In 2019, global executions fell by 5%, hitting a 10-year low, Amnesty International said in its annual overview of the death penalty around the world.
“However, a small number of countries defied the global trend away from the death penalty by increasingly resorting to executions. Saudi Arabia’s growing use of the death penalty, including as a weapon against political dissidents, is an alarming development. Also shocking was the massive jump in executions in Iraq, which nearly doubled in just one year,” said Clare Algar, Amnesty International’s Senior Director for Research, Advocacy and Policy.
The top five executing countries in 2019 were: China (1000s); Iran (at least 251); Saudi Arabia (184); Iraq (at least 100) and Egypt (at least 32).
Amnesty’s figures do not include China, where the number of executions, believed to be in the thousands, remains classified.
In Belarus, China and Viet Nam, data on the use of the death penalty is classified as a state secret.
In Europe and Central Asia, Belarus continued to be the last country to impose and implement death sentences, with at least two men executed and three new death sentences pronounced in 2019.

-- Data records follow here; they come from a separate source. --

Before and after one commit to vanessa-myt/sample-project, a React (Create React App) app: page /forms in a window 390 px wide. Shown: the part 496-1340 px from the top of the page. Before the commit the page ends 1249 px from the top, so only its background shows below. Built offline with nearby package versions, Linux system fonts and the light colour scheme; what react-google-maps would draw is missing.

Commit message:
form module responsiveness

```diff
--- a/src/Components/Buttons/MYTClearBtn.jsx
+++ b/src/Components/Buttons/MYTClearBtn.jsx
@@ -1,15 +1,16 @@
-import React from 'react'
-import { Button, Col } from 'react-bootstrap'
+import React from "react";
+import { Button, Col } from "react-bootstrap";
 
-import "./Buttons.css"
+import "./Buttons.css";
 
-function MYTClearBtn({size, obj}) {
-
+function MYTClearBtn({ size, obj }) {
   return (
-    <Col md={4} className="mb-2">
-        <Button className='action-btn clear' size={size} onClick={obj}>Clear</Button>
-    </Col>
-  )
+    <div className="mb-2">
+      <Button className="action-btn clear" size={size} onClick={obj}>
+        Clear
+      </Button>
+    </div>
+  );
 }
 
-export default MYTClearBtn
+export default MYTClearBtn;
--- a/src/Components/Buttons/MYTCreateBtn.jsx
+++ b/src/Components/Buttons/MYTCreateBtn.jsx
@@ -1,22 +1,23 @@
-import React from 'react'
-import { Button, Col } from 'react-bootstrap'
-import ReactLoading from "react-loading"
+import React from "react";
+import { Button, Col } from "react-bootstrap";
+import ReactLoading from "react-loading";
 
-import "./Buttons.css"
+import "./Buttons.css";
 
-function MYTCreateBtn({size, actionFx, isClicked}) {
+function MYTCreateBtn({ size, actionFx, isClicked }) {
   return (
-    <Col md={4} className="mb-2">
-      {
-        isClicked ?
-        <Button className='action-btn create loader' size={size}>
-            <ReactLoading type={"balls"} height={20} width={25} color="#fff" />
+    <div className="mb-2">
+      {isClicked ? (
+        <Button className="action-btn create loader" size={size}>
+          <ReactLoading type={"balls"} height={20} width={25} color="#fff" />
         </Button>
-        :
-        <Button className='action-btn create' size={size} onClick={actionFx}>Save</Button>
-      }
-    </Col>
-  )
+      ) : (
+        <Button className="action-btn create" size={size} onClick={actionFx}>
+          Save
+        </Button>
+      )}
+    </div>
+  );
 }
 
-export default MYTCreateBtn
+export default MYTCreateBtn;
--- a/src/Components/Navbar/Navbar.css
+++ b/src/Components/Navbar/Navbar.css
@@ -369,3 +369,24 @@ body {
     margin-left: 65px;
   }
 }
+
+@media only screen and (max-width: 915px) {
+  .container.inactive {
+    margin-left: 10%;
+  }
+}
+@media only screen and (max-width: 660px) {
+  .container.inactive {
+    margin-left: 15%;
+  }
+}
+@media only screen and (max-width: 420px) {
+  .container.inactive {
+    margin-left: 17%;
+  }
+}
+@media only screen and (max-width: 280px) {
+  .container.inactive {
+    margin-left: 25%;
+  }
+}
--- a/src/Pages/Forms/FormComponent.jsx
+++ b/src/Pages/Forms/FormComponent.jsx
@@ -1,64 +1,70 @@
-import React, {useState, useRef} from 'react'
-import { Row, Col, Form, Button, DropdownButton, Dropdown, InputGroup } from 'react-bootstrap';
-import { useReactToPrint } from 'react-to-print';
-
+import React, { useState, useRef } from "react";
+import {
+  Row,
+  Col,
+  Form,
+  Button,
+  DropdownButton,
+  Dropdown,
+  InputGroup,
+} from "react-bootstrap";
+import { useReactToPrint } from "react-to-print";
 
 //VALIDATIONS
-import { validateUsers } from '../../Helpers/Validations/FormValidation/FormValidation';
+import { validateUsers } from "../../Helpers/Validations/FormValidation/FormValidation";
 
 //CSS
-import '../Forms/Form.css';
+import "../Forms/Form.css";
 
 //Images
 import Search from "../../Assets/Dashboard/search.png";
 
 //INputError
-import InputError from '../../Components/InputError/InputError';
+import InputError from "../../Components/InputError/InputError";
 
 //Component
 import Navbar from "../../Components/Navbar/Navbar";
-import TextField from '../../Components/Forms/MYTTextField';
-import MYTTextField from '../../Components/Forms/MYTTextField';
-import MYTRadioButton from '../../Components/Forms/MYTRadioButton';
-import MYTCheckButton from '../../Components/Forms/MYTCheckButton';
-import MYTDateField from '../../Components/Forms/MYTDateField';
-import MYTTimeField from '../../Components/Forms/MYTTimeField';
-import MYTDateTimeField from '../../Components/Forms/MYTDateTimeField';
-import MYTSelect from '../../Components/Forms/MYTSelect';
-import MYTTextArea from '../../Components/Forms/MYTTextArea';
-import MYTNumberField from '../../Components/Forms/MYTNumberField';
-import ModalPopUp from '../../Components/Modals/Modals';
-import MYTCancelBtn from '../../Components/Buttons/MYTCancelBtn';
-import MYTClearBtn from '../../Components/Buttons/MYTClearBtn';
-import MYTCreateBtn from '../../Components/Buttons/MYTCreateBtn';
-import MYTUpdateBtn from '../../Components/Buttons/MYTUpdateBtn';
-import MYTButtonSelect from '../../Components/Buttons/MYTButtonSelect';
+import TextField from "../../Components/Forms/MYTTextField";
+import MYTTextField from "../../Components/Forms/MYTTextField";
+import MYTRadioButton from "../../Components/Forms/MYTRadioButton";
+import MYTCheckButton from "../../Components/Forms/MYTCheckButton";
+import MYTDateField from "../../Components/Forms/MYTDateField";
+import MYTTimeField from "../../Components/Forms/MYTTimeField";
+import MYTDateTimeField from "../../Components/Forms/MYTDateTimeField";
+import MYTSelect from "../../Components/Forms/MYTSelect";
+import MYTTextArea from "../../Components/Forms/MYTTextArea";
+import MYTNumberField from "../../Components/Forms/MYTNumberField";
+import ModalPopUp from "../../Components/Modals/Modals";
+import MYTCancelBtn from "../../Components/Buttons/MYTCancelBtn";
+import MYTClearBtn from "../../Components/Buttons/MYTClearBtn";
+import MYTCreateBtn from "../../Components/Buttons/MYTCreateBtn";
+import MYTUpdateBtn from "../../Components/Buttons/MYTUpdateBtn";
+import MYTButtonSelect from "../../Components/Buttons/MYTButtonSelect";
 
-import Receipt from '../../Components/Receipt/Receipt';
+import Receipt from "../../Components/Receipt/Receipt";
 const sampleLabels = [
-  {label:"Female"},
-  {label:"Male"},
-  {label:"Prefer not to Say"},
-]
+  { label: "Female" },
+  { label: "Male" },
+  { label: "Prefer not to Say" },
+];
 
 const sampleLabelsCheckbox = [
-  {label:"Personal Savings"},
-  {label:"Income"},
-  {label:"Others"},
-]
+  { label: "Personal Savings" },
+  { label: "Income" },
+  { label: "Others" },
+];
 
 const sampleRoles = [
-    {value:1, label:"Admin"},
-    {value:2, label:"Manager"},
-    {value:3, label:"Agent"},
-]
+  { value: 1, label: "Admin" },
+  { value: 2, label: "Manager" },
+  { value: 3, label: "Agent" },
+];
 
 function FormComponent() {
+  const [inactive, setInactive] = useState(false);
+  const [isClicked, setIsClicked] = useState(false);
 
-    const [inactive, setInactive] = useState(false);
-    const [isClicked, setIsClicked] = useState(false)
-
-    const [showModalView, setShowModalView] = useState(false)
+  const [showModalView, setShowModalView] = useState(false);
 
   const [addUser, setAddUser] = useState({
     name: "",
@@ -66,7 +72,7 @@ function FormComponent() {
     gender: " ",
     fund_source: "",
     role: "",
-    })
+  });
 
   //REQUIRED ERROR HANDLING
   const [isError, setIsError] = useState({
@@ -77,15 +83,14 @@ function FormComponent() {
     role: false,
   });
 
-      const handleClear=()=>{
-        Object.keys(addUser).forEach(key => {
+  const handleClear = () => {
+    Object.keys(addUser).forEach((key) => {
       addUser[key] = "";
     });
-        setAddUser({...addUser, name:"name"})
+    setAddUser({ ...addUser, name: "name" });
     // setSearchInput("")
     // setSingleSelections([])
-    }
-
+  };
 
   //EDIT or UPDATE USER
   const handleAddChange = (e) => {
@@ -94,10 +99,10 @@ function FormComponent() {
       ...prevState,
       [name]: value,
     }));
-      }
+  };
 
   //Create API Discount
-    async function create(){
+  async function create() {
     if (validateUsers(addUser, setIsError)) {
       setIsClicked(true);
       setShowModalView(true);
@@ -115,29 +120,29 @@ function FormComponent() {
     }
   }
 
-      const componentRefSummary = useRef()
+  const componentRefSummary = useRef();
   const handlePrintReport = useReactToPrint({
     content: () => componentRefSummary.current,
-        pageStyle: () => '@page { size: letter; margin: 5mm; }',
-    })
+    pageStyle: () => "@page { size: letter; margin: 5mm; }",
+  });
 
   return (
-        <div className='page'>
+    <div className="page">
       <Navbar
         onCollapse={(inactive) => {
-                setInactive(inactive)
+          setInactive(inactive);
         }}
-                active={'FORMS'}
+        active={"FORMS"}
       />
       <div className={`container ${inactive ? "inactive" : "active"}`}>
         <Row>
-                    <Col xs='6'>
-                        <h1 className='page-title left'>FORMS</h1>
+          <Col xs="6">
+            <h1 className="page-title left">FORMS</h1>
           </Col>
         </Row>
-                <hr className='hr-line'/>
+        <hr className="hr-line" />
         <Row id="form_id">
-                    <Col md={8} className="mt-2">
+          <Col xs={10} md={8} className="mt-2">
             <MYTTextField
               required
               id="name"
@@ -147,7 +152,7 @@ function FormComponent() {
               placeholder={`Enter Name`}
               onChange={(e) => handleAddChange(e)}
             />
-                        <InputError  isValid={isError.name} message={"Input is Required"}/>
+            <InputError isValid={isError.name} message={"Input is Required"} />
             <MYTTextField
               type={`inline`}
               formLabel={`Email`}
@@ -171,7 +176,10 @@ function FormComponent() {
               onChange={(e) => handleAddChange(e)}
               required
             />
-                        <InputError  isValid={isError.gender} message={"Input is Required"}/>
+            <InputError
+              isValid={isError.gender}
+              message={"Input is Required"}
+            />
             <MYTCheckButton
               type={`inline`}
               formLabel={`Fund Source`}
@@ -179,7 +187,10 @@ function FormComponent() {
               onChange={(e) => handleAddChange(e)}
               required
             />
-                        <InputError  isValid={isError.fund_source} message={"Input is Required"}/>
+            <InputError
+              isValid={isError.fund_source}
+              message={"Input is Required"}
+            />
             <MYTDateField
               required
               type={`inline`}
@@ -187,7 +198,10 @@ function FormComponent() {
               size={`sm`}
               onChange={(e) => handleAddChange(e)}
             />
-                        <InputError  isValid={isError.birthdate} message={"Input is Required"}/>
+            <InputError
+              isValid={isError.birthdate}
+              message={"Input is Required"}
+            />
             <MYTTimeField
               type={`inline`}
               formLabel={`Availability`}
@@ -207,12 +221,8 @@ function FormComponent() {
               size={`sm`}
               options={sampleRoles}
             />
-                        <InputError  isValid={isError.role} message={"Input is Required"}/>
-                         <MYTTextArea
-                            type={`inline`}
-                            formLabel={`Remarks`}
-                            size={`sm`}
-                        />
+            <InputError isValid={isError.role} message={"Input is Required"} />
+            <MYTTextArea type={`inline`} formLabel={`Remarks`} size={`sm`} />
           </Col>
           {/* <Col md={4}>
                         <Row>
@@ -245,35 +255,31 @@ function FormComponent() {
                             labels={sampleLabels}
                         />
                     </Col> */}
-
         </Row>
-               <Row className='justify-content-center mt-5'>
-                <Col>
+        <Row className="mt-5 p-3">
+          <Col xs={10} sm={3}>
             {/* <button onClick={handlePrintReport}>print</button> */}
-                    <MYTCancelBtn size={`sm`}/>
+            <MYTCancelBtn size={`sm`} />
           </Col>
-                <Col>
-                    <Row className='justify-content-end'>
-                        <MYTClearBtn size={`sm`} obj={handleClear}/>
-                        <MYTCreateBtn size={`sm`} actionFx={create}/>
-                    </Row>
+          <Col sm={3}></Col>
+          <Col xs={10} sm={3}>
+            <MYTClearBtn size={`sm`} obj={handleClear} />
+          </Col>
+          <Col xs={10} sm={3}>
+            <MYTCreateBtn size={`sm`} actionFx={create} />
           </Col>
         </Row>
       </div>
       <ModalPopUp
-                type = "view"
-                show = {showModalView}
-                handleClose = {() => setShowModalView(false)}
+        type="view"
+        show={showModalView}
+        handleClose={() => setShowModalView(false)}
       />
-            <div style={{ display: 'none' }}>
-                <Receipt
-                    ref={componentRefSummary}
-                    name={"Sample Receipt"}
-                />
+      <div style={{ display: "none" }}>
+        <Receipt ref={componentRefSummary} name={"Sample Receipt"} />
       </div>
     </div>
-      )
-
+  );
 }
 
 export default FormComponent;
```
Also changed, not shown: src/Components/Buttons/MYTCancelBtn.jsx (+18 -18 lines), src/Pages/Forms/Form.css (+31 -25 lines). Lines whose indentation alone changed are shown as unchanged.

In June, Belarus executed Aliaksandr Zhylnikau. His co-defendant, Viachaslau Sukharko, is believed to have also been executed at the same time as Alyaksandr Zhylnikau, but authorities had not issued official confirmation as of the end of the year.
Aliaksandr Asipovich was executed in December.
In July, the Viciebsk Regional Court sentenced to death Viktar Paulau. The Supreme Court upheld the decision in November putting him at imminent risk of execution.
In October, the Brest Regional Court sentenced to death Viktar Serhil.
Viktar Paulau and Viktar Serhil were the only two people known to be on death row at the end of 2019.
In his report in December, the General Rapporteur of the Parliamentary Assembly of the Council of Europe continued to raise concerns about the secrecy in which executions were carried out in Belarus. He highlighted that authorities continued to execute people sentenced to death without giving prior notice to prisoners, their families or their lawyers. Furthermore, families were unable to recover the body of the executed family member or even find out where they were buried. He also expressed concern that “many death sentences are passed at the end of unfair trials during which proof of guilt is provided by ‘confessions’ drawn up after the use of torture or in the absence of any defence counsel.”
In her report in May, among other concerns, the UN Special Rapporteur on the situation of human rights in Belarus noted the violations of human rights associated with the use of the death penalty in Belarus. Although she welcomed the work of the parliamentary working group on the question of the death penalty established in early 2017, she highlighted that no progress had been recorded at the time of her report and emphasized that it is clear that “achieving significant change requires political will and leadership.” She urged the Belarusian government to reconsider its official line that the death penalty should be maintained until a majority of the population supports its abolition and added that a referendum is not needed where a moratorium can be decided either by the President or the parliament.